### WHAT IS BEING ASKED
Pick out the lines below that contain the string "paginator" and copy them all.

Web page revision data:
= Beginning of Section =
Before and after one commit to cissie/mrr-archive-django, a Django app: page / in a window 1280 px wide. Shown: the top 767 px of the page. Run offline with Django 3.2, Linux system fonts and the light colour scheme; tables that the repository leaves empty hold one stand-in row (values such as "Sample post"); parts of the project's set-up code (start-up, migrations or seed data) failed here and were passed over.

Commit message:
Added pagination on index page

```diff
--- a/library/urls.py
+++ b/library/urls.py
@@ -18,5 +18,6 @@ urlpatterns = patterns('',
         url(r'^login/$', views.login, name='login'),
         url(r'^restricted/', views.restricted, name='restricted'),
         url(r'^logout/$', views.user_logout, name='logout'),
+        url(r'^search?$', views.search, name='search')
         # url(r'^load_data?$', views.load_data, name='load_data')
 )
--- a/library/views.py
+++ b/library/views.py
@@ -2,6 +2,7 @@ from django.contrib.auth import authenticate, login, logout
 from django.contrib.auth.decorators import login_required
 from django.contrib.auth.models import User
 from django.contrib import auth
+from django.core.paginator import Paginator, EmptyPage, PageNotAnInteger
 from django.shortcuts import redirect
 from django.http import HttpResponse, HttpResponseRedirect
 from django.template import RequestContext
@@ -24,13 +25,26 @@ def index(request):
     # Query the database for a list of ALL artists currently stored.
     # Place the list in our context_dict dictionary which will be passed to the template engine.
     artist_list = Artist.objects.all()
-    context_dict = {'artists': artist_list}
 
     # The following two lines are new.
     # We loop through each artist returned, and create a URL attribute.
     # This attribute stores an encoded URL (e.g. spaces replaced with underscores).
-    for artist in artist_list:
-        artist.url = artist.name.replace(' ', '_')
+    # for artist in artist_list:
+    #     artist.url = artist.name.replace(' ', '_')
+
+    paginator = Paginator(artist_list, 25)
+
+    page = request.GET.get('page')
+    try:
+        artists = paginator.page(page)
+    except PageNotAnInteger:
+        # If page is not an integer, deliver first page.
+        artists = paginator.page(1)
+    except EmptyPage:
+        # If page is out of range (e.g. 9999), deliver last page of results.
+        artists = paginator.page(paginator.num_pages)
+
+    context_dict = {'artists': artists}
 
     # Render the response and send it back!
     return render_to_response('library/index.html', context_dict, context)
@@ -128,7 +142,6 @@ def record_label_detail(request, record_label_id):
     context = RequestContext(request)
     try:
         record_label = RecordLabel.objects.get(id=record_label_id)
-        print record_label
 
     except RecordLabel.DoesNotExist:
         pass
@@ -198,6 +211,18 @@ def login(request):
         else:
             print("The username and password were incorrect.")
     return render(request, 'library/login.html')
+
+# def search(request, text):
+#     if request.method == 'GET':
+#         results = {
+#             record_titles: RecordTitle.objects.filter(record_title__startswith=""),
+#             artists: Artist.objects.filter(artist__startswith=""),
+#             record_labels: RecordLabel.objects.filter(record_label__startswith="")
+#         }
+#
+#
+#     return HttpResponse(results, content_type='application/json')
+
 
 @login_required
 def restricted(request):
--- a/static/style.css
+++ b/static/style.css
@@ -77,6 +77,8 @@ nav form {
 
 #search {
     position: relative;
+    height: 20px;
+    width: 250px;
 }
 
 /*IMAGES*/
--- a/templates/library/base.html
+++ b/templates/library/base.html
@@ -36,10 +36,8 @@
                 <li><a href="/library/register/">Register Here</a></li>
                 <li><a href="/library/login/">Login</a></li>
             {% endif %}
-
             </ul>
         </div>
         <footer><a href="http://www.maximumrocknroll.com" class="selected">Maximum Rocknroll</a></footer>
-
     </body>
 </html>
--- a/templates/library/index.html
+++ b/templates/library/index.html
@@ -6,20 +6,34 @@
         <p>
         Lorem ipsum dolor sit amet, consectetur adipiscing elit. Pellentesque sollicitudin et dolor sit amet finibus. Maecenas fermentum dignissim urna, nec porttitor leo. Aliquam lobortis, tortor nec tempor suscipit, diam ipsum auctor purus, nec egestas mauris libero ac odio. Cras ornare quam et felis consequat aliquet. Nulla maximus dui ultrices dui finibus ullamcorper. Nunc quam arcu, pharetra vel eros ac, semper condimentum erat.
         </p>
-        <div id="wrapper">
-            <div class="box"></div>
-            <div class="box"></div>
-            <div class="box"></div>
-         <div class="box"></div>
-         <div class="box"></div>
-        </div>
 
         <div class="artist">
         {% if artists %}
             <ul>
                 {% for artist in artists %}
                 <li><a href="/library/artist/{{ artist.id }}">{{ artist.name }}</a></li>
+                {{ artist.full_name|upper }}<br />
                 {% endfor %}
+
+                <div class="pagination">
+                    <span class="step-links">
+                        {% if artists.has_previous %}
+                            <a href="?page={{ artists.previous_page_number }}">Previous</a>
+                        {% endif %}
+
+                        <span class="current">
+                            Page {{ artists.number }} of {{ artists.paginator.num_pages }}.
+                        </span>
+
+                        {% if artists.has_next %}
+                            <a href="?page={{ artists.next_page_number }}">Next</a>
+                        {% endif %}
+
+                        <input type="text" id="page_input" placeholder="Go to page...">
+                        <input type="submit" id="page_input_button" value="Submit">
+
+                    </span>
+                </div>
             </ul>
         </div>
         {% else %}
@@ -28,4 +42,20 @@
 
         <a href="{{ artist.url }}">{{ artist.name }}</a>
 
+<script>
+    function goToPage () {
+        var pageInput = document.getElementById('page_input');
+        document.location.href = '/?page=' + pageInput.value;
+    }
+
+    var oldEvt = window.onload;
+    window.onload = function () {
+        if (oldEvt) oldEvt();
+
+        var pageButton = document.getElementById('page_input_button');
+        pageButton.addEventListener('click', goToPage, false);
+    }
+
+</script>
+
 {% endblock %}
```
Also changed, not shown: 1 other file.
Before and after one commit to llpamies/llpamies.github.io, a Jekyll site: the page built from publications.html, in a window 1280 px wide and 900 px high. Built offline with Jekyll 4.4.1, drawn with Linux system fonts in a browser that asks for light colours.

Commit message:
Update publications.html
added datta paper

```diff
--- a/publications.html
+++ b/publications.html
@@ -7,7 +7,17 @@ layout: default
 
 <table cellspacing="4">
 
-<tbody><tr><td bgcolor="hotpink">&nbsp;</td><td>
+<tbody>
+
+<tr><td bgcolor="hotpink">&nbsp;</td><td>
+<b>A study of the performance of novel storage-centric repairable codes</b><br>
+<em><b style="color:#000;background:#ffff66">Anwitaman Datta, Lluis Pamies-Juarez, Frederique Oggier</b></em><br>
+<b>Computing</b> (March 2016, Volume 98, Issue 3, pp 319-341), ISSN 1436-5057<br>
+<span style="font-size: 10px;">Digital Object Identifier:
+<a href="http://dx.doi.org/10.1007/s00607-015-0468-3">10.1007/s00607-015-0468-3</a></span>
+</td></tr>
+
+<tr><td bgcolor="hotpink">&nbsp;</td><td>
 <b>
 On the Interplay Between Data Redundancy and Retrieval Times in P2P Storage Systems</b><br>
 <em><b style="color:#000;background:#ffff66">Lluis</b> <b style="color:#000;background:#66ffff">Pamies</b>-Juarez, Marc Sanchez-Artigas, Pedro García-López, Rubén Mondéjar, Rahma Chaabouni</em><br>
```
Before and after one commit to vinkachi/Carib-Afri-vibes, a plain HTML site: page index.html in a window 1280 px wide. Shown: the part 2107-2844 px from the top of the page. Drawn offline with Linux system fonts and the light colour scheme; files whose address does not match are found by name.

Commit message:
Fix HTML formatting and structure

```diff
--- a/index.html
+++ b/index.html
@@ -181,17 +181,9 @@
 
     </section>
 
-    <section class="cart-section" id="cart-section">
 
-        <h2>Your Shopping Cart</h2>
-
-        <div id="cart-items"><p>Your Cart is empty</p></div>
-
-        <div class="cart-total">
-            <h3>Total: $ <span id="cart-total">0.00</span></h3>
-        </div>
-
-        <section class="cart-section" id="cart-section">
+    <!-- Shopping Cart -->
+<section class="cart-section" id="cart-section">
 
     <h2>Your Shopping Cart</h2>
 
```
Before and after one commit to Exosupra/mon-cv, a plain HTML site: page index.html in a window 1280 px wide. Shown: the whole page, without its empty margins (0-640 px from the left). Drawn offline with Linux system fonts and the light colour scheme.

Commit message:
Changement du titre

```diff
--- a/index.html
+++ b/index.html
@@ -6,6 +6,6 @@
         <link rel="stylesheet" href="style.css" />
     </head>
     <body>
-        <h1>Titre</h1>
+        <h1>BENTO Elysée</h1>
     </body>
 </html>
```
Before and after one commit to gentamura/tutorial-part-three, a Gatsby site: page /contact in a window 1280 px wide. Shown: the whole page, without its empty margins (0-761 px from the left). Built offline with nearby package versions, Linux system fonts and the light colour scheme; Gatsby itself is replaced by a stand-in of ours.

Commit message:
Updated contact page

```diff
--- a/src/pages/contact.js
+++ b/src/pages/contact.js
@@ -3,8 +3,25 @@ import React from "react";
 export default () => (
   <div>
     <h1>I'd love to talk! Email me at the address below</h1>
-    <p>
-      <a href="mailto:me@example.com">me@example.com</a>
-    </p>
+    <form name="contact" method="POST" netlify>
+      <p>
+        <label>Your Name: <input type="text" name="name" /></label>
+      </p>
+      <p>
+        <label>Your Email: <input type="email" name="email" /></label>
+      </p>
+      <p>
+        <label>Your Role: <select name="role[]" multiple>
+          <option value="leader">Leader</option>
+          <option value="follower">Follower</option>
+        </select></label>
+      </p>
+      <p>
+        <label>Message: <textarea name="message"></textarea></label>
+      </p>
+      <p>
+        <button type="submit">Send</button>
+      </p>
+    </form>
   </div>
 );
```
= End of Section =
### EXPECTED OUTPUT
+from django.core.paginator import Paginator, EmptyPage, PageNotAnInteger
+    paginator = Paginator(artist_list, 25)
+        artists = paginator.page(page)
+        artists = paginator.page(1)
+        artists = paginator.page(paginator.num_pages)
+                            Page {{ artists.number }} of {{ artists.paginator.num_pages }}.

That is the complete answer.